◆ YOUR OBJECTIVE: Here the job is to repeat the listing exactly, but not the pictures in it.

########################################

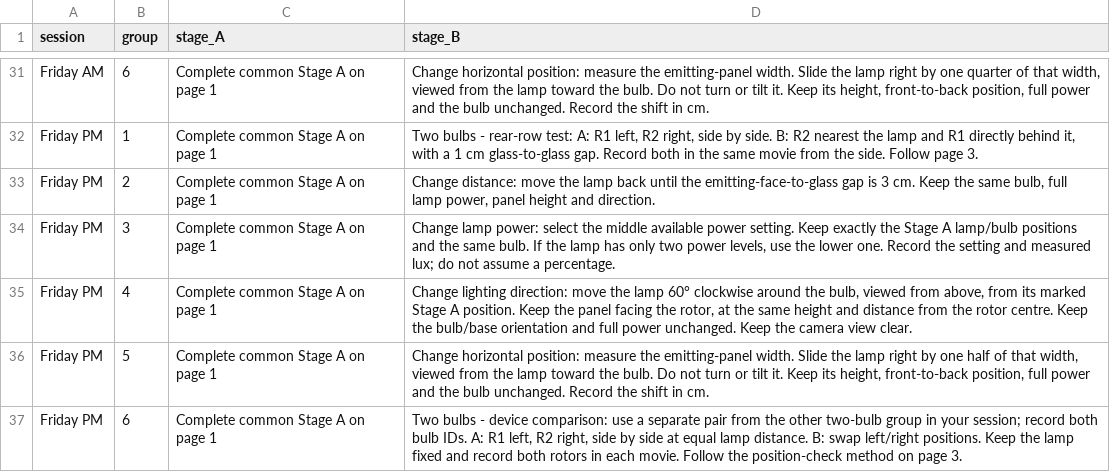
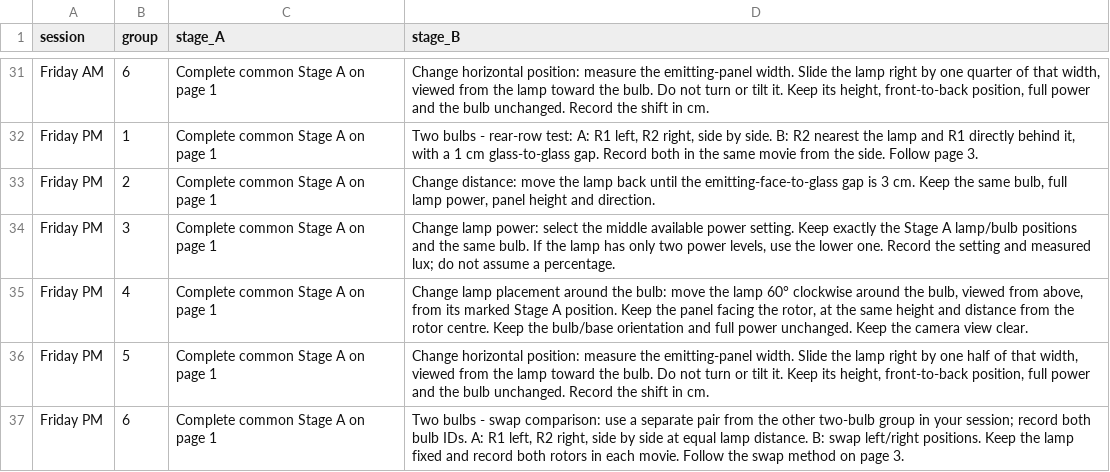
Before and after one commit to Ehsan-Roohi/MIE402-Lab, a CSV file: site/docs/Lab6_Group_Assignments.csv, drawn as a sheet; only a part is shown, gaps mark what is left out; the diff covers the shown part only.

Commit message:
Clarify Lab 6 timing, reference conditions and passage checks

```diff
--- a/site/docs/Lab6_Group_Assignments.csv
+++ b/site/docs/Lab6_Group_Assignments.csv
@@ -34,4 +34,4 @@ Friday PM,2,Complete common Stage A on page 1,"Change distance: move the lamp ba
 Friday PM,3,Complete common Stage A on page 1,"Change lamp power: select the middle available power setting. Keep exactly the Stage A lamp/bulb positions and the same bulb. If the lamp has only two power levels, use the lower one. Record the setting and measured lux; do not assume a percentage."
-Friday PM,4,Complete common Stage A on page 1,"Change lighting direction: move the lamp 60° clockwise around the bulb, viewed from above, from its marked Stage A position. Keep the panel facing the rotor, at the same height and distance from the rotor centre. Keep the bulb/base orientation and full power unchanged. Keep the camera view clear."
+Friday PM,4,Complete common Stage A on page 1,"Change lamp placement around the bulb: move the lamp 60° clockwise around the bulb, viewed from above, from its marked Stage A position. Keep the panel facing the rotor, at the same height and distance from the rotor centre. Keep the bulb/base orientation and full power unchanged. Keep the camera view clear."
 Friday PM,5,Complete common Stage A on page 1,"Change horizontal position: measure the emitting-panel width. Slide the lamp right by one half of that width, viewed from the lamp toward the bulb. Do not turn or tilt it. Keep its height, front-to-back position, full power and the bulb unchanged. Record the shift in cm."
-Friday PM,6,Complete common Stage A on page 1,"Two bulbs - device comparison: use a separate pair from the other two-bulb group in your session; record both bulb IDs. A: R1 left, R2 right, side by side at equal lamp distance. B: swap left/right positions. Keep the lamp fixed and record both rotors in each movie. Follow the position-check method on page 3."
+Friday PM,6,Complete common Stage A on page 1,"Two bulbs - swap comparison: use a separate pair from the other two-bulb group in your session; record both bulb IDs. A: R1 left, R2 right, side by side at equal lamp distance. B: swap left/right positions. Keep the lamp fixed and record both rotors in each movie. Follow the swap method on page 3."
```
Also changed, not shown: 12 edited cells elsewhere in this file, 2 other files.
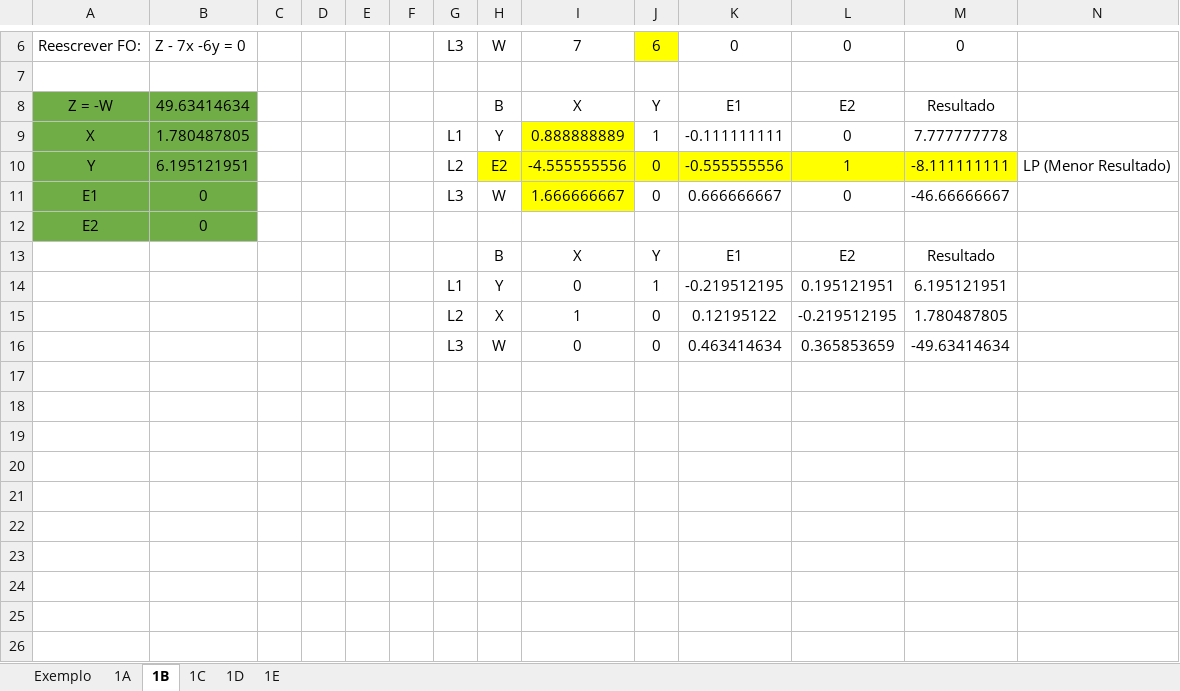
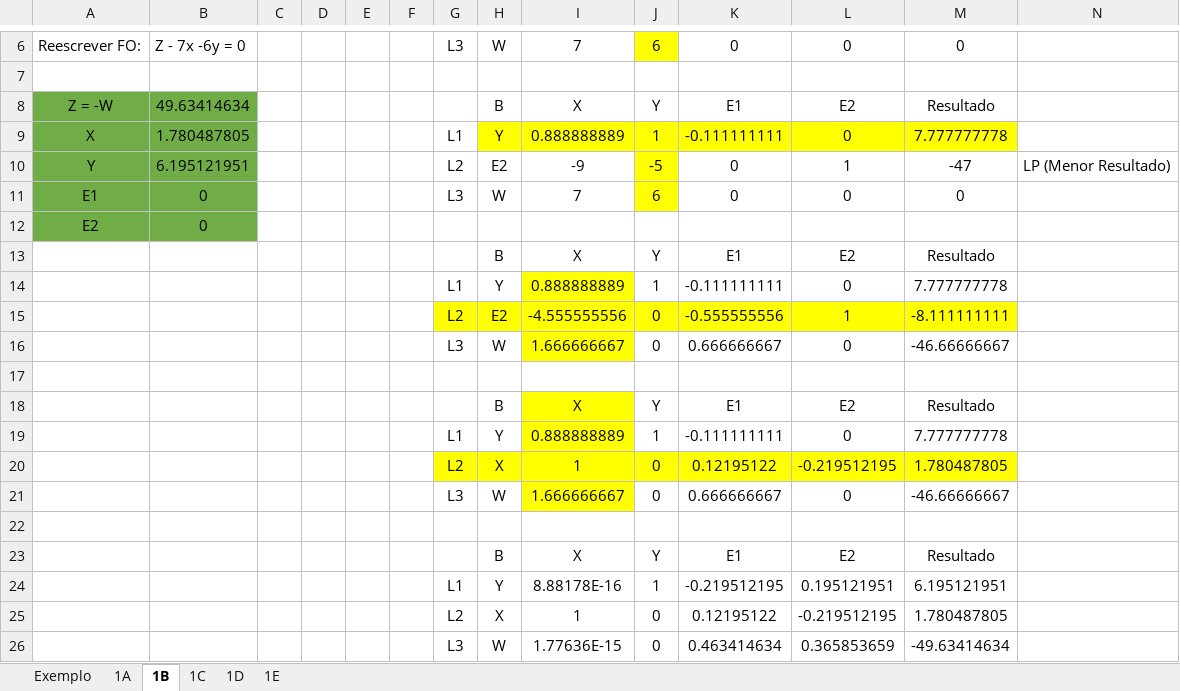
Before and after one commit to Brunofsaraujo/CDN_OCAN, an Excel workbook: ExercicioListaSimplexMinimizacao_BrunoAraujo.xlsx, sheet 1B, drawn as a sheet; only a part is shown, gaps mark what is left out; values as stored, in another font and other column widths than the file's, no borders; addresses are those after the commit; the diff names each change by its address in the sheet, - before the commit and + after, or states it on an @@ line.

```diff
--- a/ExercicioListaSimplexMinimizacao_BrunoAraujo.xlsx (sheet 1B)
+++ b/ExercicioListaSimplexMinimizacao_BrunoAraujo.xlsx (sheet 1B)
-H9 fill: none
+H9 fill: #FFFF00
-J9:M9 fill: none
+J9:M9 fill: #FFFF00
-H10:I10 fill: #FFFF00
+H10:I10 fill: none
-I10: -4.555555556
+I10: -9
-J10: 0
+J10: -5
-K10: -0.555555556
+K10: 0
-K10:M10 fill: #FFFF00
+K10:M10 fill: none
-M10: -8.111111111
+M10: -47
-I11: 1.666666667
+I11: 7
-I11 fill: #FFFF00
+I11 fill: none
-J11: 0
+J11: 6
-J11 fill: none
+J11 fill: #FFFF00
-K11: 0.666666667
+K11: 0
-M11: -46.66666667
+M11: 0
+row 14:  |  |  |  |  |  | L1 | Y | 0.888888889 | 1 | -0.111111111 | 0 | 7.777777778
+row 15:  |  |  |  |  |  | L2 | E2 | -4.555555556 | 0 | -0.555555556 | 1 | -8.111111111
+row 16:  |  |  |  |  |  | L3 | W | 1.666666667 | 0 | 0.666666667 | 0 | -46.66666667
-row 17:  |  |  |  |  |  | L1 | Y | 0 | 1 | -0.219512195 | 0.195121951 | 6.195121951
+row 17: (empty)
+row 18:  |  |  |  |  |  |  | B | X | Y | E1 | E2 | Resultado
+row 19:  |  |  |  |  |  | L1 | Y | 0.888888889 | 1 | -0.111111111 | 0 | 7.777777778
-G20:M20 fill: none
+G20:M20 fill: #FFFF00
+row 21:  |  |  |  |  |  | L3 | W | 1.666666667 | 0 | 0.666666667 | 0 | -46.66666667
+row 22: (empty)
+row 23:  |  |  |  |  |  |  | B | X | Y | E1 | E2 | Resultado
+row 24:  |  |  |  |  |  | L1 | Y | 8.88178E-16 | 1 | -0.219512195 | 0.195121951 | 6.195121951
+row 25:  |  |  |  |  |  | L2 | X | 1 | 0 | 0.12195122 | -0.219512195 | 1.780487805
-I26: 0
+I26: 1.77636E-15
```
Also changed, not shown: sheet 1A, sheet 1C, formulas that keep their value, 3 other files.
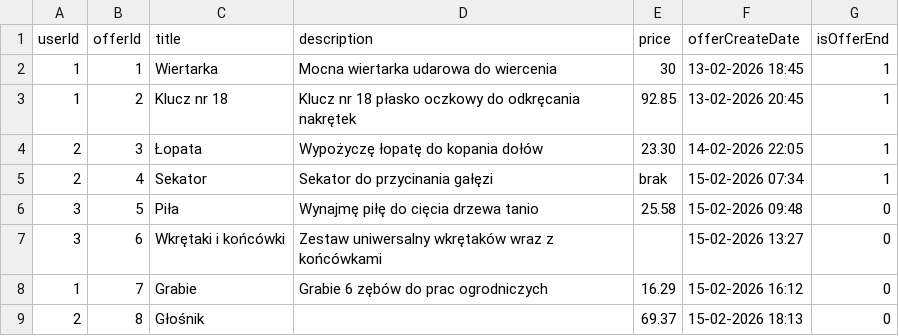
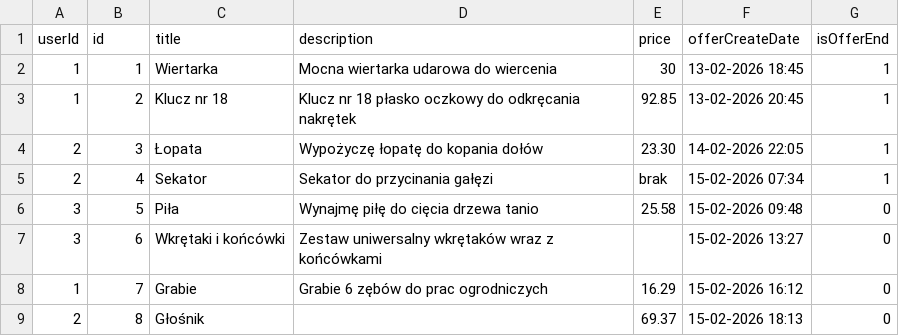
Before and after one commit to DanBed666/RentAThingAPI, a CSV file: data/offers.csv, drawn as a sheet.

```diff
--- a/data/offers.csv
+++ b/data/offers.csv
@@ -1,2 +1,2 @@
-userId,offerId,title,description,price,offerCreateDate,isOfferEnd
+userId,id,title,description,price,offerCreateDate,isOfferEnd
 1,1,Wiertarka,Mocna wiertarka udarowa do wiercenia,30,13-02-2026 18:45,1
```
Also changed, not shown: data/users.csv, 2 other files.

########################################

◆ SOLVED PROBLEM:
Before and after one commit to Ehsan-Roohi/MIE402-Lab, a CSV file: site/docs/Lab6_Group_Assignments.csv, drawn as a sheet; only a part is shown, gaps mark what is left out; the diff covers the shown part only.

Commit message:
Clarify Lab 6 timing, reference conditions and passage checks

```diff
--- a/site/docs/Lab6_Group_Assignments.csv
+++ b/site/docs/Lab6_Group_Assignments.csv
@@ -34,4 +34,4 @@ Friday PM,2,Complete common Stage A on page 1,"Change distance: move the lamp ba
 Friday PM,3,Complete common Stage A on page 1,"Change lamp power: select the middle available power setting. Keep exactly the Stage A lamp/bulb positions and the same bulb. If the lamp has only two power levels, use the lower one. Record the setting and measured lux; do not assume a percentage."
-Friday PM,4,Complete common Stage A on page 1,"Change lighting direction: move the lamp 60° clockwise around the bulb, viewed from above, from its marked Stage A position. Keep the panel facing the rotor, at the same height and distance from the rotor centre. Keep the bulb/base orientation and full power unchanged. Keep the camera view clear."
+Friday PM,4,Complete common Stage A on page 1,"Change lamp placement around the bulb: move the lamp 60° clockwise around the bulb, viewed from above, from its marked Stage A position. Keep the panel facing the rotor, at the same height and distance from the rotor centre. Keep the bulb/base orientation and full power unchanged. Keep the camera view clear."
 Friday PM,5,Complete common Stage A on page 1,"Change horizontal position: measure the emitting-panel width. Slide the lamp right by one half of that width, viewed from the lamp toward the bulb. Do not turn or tilt it. Keep its height, front-to-back position, full power and the bulb unchanged. Record the shift in cm."
-Friday PM,6,Complete common Stage A on page 1,"Two bulbs - device comparison: use a separate pair from the other two-bulb group in your session; record both bulb IDs. A: R1 left, R2 right, side by side at equal lamp distance. B: swap left/right positions. Keep the lamp fixed and record both rotors in each movie. Follow the position-check method on page 3."
+Friday PM,6,Complete common Stage A on page 1,"Two bulbs - swap comparison: use a separate pair from the other two-bulb group in your session; record both bulb IDs. A: R1 left, R2 right, side by side at equal lamp distance. B: swap left/right positions. Keep the lamp fixed and record both rotors in each movie. Follow the swap method on page 3."
```
Also changed, not shown: 12 edited cells elsewhere in this file, 2 other files.
Before and after one commit to Brunofsaraujo/CDN_OCAN, an Excel workbook: ExercicioListaSimplexMinimizacao_BrunoAraujo.xlsx, sheet 1B, drawn as a sheet; only a part is shown, gaps mark what is left out; values as stored, in another font and other column widths than the file's, no borders; addresses are those after the commit; the diff names each change by its address in the sheet, - before the commit and + after, or states it on an @@ line.

```diff
--- a/ExercicioListaSimplexMinimizacao_BrunoAraujo.xlsx (sheet 1B)
+++ b/ExercicioListaSimplexMinimizacao_BrunoAraujo.xlsx (sheet 1B)
-H9 fill: none
+H9 fill: #FFFF00
-J9:M9 fill: none
+J9:M9 fill: #FFFF00
-H10:I10 fill: #FFFF00
+H10:I10 fill: none
-I10: -4.555555556
+I10: -9
-J10: 0
+J10: -5
-K10: -0.555555556
+K10: 0
-K10:M10 fill: #FFFF00
+K10:M10 fill: none
-M10: -8.111111111
+M10: -47
-I11: 1.666666667
+I11: 7
-I11 fill: #FFFF00
+I11 fill: none
-J11: 0
+J11: 6
-J11 fill: none
+J11 fill: #FFFF00
-K11: 0.666666667
+K11: 0
-M11: -46.66666667
+M11: 0
+row 14:  |  |  |  |  |  | L1 | Y | 0.888888889 | 1 | -0.111111111 | 0 | 7.777777778
+row 15:  |  |  |  |  |  | L2 | E2 | -4.555555556 | 0 | -0.555555556 | 1 | -8.111111111
+row 16:  |  |  |  |  |  | L3 | W | 1.666666667 | 0 | 0.666666667 | 0 | -46.66666667
-row 17:  |  |  |  |  |  | L1 | Y | 0 | 1 | -0.219512195 | 0.195121951 | 6.195121951
+row 17: (empty)
+row 18:  |  |  |  |  |  |  | B | X | Y | E1 | E2 | Resultado
+row 19:  |  |  |  |  |  | L1 | Y | 0.888888889 | 1 | -0.111111111 | 0 | 7.777777778
-G20:M20 fill: none
+G20:M20 fill: #FFFF00
+row 21:  |  |  |  |  |  | L3 | W | 1.666666667 | 0 | 0.666666667 | 0 | -46.66666667
+row 22: (empty)
+row 23:  |  |  |  |  |  |  | B | X | Y | E1 | E2 | Resultado
+row 24:  |  |  |  |  |  | L1 | Y | 8.88178E-16 | 1 | -0.219512195 | 0.195121951 | 6.195121951
+row 25:  |  |  |  |  |  | L2 | X | 1 | 0 | 0.12195122 | -0.219512195 | 1.780487805
-I26: 0
+I26: 1.77636E-15
```
Also changed, not shown: sheet 1A, sheet 1C, formulas that keep their value, 3 other files.
Before and after one commit to DanBed666/RentAThingAPI, a CSV file: data/offers.csv, drawn as a sheet.

```diff
--- a/data/offers.csv
+++ b/data/offers.csv
@@ -1,2 +1,2 @@
-userId,offerId,title,description,price,offerCreateDate,isOfferEnd
+userId,id,title,description,price,offerCreateDate,isOfferEnd
 1,1,Wiertarka,Mocna wiertarka udarowa do wiercenia,30,13-02-2026 18:45,1
```
Also changed, not shown: data/users.csv, 2 other files.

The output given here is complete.